====== Provided information ======

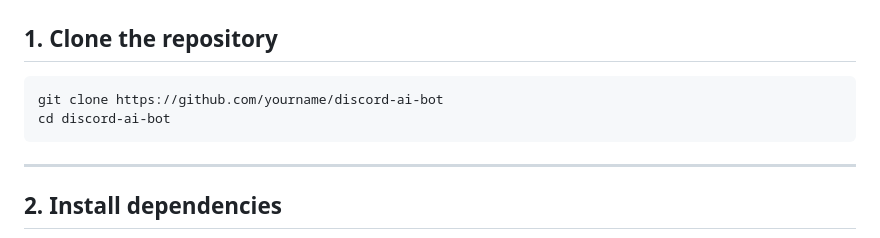
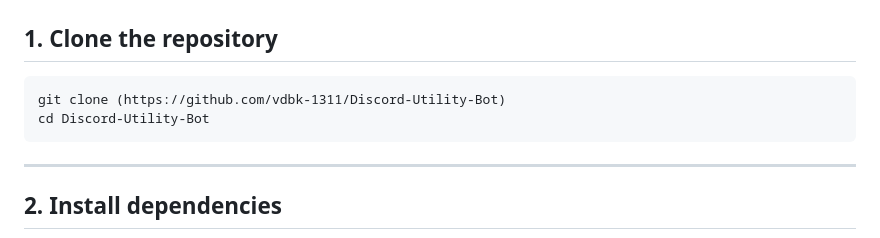
Before and after one commit to vdbk-1311/Discord-Utility-Bot, a Markdown page: README.md, the part around the change. Rendered like a GitHub page.

```diff
--- a/README.md
+++ b/README.md
@@ -193,8 +193,8 @@ F1 --> G1
 
 ## 1. Clone the repository
 
-    git clone https://github.com/yourname/discord-ai-bot
-    cd discord-ai-bot
+    git clone (https://github.com/vdbk-1311/Discord-Utility-Bot)
+    cd Discord-Utility-Bot
 
 ------------------------------------------------------------------------
 
```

======

• **Exercise instructions**: Would you write out the material above in full, exactly as given, except for its pictures?

• **Reply to the task**:
Before and after one commit to vdbk-1311/Discord-Utility-Bot, a Markdown page: README.md, the part around the change. Rendered like a GitHub page.

```diff
--- a/README.md
+++ b/README.md
@@ -193,8 +193,8 @@ F1 --> G1
 
 ## 1. Clone the repository
 
-    git clone https://github.com/yourname/discord-ai-bot
-    cd discord-ai-bot
+    git clone (https://github.com/vdbk-1311/Discord-Utility-Bot)
+    cd Discord-Utility-Bot
 
 ------------------------------------------------------------------------
 
```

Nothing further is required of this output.